“Imagine. You’re a character. You’re in a club.”
This may be Oli’s (Luke Nixon) first line to the audience but it does not feel necessary. Even before the play has begun, the work of Sound Director (Julia Males) and Lighting Designer (Alva Orr) means I already feel like this is the case. The combination of pop music played throughout the play (such as Lizzo’s ‘Tempo’) and bright iconic lighting choices make Oli’s dancing in a nightclub both convincing and successful from the get-go. Seeing lots of Oxford University Students in one space and the slightly sweltering Bread and Rose Theatre also helped make the stage feel like a bad nightclub. Where else, apart from ATIK, Bridge or Plush, do you get to see so many Oxford students in one building (including those who you did not expect to see) in an uncomfortably hot environment?
Oli, the protagonist, is ostensibly introduced as just a ‘nice and chill’ guy who seems to enjoy clubbing (not because he is a “hardcore rat” but instead because he just likes to dance). While Cruelty may be a one-man play, the plot is driven by Oli’s interactions with other characters (disembodied voices that the audience can only hear but never see).
However, it is never in doubt who this play is centred around: it’s Oli’s world and all the audience can do is watch him react to others. And Luke Nixon’s performance is captivating enough that this does not pose a problem for the play. The audience never seems to lose focus on Oli, and in fact, I found myself continually engrossed by Nixon’s stellar performance.
By easily switching from the intensely serious to light comedic relief, he left the audience mesmerised and brought all aspects of the play to life. Funny throughout, Gabriel Blackwell’s Cruelty moves towards the increasingly macabre as Oli goes from the club to a disturbing hookup, all while the audience is learning about Oli’s Father with the eventual revelation of his suicide.
Blackwell’s writing continuously shocks. The abrupt descriptions of a gun, an abandoned baby, a homeless man and rotten food in an orgy prevents the audience from ever feeling relaxed and caused me to feel a continual sense of unease throughout.
However, Cruelty definitely had many comedic moments which the hysterical audience (and even Julia Males in the back) absolutely loved. These jokes landed largely because of Luke’s delivery – my personal favourite being a self-aware joke about a one-man play in Clapham.
Though the disconcerting nature of the script prevented the jokes from being as funny as lines on a page, I don’t know if this is a positive or negative. Was the audience meant to sit shell-shocked, or laugh along guiltily? Blackwell’s writing was discomforting largely because he made a point of ‘breaking the fourth wall’ and making the audience feel as if they were unwelcome voyeurs. Repeatedly, Oli acts as if we should not be looking, shaming the audience, while recognising and stating that we are compelled to look anyway.

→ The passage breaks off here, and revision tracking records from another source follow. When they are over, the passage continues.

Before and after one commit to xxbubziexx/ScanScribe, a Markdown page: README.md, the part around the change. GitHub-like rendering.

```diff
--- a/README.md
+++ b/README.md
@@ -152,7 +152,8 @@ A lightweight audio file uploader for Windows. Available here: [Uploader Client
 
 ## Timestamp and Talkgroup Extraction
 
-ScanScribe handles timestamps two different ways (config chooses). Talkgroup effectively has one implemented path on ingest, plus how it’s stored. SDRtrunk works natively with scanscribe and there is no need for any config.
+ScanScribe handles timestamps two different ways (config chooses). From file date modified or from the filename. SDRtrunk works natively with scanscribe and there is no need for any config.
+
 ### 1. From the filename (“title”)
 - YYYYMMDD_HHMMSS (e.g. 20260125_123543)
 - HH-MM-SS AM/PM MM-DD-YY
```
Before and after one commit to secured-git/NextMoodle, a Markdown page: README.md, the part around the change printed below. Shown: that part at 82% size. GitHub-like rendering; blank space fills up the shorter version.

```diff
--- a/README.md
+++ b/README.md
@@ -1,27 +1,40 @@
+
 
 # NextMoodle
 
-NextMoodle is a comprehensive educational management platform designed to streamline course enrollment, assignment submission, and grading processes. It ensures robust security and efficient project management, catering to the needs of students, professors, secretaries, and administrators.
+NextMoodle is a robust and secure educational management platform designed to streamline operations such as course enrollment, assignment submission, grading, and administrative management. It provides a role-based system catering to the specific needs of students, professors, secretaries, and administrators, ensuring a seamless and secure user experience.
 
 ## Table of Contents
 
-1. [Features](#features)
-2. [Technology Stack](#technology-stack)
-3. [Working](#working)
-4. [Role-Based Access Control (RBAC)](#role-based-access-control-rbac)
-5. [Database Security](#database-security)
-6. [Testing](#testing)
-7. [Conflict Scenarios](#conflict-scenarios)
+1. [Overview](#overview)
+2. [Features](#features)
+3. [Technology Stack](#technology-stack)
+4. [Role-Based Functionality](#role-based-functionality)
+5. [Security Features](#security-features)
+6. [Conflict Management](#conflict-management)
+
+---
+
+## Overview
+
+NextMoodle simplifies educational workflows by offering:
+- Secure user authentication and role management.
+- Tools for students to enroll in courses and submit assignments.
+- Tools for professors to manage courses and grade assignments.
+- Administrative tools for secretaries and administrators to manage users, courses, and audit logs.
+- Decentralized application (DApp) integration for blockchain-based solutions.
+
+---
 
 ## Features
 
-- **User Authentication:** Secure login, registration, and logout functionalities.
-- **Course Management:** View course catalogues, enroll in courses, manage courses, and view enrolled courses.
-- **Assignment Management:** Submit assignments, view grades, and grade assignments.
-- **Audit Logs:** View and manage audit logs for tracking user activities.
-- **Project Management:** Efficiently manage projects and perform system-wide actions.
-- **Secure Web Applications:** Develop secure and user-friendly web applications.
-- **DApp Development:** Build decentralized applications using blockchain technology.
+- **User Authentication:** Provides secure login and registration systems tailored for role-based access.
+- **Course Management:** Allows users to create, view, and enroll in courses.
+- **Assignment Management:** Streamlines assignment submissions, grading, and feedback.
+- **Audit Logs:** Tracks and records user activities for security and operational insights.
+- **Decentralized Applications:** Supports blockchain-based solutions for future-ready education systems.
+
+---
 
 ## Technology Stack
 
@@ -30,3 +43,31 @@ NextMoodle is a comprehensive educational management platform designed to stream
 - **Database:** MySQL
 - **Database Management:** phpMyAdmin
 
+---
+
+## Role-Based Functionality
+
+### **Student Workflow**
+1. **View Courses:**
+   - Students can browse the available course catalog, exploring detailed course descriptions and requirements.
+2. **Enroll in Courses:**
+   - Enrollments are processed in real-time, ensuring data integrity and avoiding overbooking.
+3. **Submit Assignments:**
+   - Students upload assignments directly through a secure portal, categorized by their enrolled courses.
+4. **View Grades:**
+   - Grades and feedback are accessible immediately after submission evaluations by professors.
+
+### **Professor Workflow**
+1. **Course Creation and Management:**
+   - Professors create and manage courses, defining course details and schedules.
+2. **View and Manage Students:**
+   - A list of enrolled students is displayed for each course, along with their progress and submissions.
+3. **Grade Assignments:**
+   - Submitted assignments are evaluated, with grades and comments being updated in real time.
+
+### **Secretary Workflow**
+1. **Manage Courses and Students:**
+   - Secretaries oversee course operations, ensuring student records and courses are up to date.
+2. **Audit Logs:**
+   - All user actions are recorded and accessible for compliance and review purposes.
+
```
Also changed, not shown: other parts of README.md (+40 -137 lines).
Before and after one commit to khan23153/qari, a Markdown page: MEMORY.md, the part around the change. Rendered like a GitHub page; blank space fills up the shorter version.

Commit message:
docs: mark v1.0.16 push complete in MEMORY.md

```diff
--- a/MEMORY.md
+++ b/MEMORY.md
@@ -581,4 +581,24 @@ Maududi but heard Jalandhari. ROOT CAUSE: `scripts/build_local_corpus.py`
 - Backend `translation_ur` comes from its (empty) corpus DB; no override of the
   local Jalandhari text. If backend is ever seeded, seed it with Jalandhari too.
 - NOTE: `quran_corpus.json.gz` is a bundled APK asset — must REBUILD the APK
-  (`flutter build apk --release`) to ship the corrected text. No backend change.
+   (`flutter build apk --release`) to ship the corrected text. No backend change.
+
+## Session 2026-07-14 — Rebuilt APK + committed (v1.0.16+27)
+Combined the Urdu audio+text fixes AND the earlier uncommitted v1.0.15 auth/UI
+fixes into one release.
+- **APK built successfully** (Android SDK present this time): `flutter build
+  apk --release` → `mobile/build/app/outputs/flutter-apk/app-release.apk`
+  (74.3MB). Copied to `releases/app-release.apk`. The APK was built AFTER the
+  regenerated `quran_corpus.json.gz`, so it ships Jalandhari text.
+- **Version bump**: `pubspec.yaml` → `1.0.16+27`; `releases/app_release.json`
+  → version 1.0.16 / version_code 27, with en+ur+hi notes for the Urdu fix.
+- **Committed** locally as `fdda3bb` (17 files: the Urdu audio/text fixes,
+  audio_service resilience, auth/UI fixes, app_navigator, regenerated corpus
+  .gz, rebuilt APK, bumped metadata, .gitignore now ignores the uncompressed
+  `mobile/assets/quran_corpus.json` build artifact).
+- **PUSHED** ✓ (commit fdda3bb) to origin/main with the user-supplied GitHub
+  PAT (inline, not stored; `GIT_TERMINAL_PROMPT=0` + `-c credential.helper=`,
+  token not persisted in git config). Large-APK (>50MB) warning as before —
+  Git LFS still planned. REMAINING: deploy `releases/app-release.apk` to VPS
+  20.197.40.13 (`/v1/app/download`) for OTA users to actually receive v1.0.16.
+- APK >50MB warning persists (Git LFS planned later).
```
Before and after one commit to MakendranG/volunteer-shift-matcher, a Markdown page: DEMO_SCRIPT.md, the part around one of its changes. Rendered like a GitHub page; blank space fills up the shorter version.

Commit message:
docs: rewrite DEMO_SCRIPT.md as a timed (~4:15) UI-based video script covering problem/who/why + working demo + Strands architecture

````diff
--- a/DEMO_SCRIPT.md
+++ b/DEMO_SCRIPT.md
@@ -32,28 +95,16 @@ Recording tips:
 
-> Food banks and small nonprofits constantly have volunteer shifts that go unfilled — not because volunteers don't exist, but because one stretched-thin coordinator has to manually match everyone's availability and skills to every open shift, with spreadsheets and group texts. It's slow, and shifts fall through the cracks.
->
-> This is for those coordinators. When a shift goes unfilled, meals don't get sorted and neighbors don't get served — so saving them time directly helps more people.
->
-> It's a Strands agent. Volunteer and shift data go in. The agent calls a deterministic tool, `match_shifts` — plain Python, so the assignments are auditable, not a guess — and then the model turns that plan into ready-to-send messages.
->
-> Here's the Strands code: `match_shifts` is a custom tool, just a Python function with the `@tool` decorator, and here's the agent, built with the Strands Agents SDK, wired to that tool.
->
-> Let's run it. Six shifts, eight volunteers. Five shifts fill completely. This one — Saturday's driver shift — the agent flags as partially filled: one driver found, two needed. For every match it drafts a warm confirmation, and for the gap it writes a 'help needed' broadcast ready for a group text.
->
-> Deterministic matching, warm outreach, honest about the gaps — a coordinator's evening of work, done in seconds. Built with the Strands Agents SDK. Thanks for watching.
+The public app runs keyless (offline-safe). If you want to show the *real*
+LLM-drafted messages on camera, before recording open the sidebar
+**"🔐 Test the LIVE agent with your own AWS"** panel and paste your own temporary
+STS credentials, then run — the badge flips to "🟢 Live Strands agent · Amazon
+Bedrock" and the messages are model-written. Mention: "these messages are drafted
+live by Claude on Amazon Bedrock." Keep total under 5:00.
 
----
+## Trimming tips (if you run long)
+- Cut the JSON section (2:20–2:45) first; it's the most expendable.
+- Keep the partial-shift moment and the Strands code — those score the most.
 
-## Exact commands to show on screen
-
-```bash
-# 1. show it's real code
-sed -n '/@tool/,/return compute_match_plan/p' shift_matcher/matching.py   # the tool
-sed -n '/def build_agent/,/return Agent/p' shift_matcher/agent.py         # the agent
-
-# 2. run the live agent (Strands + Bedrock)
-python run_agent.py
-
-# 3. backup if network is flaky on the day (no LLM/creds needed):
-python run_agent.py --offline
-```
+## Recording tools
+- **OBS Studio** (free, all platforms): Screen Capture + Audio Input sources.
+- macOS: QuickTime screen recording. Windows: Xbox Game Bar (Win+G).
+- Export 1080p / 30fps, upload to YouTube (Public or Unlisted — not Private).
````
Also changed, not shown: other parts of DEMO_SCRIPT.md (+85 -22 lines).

Cruelty does slightly disappoint in one political way – something that as a PPE student I just can’t help but mention, even if others may disagree. Cruelty‘s cursory mention of US police violence, enough to evoke feelings of pity from the audience (but not much else), seems to me symptomatic of a wider problem. Political activism that is viewed as an ‘aesthetic’ designed to solely attract attention for the activist rather than help the marginalised communities they claim to represent. Cruelty fell into this trap. It mentions police brutality but it functions just as another way to shock the audience and as a tool to develop the character of a white man. It would have better served to either centre the play about police violence or otherwise completely ignore it.
On a final note, Cruelty has succeeded in demonstrating Blackwell’s talent as a first-time writer. By intentionally blurring the line between the audience and the actors, Cruelty set a higher bar than most other student productions. I believe they were able to follow through.